### [ASSIGNMENT]
How many lines of these entries hold the string "money"? Reply with the number alone.

### [PROVIDED RECORDS]
◆ ◆ ◆ ◆ ◆
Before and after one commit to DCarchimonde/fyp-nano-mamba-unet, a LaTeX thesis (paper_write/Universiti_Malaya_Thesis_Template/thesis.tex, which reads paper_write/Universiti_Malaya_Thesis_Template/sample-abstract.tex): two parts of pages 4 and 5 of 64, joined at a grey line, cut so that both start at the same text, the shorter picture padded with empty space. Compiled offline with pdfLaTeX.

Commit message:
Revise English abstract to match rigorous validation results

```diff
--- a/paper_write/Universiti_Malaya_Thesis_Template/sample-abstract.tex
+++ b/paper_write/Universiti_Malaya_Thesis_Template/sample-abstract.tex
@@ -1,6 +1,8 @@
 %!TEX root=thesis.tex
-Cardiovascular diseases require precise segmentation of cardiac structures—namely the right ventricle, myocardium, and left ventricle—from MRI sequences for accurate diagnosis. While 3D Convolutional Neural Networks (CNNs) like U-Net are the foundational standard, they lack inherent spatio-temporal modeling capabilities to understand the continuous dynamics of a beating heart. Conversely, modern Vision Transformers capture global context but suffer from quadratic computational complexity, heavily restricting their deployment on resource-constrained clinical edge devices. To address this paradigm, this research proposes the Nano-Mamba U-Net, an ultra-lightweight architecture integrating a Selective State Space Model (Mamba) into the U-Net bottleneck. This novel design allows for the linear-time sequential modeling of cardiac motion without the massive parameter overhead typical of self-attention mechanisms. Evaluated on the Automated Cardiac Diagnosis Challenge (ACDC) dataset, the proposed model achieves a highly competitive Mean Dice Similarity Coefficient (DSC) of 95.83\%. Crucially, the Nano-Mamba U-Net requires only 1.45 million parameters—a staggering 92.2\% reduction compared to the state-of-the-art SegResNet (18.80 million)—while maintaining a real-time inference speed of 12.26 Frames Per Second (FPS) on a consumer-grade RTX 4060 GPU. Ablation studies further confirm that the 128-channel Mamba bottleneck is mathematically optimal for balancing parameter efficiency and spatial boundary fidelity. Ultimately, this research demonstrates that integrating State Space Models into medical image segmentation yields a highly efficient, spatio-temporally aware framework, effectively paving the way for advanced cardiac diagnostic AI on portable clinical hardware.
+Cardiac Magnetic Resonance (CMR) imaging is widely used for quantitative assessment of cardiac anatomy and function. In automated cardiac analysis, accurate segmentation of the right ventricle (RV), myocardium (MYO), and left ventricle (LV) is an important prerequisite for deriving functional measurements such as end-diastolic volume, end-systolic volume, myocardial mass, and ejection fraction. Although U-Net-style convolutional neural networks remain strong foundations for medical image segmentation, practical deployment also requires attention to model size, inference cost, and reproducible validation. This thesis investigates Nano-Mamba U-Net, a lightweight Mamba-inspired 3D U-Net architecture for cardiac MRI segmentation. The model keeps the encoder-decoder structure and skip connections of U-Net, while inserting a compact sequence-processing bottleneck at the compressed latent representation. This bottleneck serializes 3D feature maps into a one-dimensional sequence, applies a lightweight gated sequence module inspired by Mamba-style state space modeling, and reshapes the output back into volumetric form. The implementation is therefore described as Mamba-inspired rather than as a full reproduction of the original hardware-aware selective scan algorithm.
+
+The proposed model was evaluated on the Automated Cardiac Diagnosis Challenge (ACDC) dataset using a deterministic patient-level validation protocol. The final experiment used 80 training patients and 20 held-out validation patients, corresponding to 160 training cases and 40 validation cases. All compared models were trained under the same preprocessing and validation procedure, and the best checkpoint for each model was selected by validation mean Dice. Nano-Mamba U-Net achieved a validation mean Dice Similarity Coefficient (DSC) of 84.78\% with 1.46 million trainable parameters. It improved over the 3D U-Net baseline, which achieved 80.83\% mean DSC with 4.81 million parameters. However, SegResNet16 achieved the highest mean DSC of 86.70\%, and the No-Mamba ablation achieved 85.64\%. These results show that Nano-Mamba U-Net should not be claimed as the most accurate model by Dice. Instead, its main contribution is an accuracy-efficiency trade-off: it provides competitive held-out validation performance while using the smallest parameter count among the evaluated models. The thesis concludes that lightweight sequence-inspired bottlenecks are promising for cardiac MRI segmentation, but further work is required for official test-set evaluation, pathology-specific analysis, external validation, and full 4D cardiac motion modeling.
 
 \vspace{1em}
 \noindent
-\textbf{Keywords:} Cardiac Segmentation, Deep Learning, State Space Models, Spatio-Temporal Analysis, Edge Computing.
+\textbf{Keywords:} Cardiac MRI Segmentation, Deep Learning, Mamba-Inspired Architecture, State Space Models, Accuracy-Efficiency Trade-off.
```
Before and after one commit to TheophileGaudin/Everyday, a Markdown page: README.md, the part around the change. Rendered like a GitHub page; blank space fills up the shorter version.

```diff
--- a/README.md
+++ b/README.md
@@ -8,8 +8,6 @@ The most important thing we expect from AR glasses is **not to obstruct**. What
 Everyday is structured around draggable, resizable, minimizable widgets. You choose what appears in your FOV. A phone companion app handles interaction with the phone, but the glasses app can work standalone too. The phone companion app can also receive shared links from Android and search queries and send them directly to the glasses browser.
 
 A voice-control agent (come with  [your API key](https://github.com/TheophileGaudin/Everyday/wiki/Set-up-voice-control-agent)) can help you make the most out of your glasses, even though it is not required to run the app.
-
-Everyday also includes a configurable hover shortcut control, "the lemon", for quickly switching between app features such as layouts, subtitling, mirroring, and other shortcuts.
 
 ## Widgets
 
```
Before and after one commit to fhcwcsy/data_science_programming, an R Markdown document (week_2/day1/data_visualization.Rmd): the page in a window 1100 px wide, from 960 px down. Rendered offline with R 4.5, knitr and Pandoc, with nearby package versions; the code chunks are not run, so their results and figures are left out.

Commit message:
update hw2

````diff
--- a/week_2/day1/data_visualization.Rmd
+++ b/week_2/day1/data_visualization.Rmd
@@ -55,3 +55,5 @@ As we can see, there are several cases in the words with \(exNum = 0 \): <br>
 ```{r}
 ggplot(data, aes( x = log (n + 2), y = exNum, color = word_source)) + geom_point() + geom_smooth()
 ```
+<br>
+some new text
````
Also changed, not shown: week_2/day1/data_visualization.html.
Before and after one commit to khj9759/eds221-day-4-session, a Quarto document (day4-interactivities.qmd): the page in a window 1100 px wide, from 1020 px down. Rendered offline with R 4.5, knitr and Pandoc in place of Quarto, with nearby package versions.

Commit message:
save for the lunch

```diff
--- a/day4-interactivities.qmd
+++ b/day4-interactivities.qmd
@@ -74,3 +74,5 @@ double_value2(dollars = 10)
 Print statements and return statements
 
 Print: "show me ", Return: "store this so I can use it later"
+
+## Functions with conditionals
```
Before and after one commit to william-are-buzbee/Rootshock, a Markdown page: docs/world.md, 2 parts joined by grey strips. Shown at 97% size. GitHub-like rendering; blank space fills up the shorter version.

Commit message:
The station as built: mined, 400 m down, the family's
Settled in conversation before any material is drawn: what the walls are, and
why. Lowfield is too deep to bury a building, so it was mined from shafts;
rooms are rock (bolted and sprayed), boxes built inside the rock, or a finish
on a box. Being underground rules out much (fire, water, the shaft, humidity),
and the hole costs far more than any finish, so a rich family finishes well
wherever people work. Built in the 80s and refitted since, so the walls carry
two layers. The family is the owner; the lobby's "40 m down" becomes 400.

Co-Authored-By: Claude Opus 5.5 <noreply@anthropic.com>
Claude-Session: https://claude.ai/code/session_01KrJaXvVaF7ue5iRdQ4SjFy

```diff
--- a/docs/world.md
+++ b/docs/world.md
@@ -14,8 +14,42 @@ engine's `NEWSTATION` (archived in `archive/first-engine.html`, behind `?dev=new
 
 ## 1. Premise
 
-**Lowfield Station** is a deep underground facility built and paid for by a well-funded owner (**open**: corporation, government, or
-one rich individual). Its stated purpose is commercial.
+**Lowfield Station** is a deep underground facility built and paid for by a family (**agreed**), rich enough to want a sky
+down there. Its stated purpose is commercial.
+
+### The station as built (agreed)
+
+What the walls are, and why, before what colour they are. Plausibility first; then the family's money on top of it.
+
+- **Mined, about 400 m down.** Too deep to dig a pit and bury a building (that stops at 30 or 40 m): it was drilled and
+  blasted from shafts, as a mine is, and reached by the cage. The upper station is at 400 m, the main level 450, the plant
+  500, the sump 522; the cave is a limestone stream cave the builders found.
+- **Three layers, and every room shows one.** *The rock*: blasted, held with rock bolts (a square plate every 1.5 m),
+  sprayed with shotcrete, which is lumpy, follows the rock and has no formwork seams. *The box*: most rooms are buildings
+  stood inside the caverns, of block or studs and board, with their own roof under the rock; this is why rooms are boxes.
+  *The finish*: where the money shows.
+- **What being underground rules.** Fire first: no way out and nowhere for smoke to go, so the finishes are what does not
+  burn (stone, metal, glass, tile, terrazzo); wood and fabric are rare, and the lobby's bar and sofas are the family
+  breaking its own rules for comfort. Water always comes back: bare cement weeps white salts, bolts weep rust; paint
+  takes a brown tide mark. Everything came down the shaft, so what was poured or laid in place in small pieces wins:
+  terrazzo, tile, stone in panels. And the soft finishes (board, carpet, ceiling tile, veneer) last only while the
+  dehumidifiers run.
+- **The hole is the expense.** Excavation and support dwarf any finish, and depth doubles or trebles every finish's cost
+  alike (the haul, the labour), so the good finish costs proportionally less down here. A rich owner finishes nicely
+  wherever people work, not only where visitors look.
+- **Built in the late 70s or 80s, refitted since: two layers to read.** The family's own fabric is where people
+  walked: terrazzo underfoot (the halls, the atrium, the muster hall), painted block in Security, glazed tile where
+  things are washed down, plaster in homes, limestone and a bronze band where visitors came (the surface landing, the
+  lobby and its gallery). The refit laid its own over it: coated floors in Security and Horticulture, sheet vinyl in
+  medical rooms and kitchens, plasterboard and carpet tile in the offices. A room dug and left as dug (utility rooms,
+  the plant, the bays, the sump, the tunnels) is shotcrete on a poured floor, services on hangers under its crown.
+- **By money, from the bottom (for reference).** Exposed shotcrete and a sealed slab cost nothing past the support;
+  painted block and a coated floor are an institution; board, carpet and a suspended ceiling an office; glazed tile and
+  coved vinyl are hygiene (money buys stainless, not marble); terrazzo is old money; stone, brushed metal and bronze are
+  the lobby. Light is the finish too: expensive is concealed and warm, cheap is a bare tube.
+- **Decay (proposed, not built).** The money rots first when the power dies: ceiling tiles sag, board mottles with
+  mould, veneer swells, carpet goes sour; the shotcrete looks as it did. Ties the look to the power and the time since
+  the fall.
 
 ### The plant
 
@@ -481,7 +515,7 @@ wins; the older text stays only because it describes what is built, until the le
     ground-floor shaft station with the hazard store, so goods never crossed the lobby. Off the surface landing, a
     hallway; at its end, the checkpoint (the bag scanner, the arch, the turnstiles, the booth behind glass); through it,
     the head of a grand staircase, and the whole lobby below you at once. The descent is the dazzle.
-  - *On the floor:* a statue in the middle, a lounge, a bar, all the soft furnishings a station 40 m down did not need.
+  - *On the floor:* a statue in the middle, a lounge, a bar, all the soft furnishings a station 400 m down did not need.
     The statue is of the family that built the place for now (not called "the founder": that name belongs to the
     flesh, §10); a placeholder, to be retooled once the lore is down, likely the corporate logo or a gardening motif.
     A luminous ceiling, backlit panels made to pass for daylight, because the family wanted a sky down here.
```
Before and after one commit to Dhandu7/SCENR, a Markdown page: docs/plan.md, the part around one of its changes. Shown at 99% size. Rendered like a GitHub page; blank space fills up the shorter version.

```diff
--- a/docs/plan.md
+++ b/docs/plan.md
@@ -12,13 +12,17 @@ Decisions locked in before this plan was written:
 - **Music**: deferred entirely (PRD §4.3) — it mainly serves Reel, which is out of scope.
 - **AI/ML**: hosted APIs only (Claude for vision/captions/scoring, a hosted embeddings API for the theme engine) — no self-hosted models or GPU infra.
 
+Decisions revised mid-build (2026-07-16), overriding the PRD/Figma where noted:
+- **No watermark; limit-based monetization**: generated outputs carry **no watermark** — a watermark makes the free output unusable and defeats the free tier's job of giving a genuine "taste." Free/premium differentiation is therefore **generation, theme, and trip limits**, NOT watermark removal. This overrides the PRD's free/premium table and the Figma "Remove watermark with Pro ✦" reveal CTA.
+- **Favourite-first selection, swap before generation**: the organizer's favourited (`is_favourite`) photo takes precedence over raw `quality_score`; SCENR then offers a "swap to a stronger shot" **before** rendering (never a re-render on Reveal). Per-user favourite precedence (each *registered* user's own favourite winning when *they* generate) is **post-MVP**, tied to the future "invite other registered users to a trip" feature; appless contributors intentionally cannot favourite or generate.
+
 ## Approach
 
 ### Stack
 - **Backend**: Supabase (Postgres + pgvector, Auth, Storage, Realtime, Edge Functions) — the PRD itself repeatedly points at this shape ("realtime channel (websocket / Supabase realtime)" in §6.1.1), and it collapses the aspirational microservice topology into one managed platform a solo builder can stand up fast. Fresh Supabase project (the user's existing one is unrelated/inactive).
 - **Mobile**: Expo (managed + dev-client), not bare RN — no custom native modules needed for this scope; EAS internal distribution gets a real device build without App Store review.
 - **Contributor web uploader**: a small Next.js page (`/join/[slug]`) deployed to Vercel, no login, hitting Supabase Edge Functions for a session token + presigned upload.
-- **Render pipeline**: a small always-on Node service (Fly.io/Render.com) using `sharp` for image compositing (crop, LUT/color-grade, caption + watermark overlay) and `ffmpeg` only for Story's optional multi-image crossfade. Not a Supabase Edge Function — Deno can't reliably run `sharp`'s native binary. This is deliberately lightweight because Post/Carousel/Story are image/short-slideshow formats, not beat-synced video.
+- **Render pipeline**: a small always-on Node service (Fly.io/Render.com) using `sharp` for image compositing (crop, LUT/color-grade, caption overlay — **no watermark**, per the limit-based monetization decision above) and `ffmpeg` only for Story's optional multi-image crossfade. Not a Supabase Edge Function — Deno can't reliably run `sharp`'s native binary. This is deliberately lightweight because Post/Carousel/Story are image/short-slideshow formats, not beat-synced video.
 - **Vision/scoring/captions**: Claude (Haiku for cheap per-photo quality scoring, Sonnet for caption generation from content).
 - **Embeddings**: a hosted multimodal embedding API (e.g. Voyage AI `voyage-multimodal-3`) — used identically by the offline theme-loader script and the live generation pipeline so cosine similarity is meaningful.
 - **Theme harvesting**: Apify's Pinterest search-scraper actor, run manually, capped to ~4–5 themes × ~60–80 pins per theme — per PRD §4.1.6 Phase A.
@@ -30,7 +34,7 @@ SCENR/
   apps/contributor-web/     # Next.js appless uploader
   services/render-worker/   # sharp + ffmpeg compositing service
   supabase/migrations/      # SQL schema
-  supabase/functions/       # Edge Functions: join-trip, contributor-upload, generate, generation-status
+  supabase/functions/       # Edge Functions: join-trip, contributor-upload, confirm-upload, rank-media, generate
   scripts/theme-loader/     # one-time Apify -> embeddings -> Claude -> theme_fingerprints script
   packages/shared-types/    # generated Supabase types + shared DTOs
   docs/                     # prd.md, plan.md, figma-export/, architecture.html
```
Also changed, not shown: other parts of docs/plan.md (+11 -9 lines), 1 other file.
◆ ◆ ◆ ◆ ◆
### [ANSWER SPACE]
5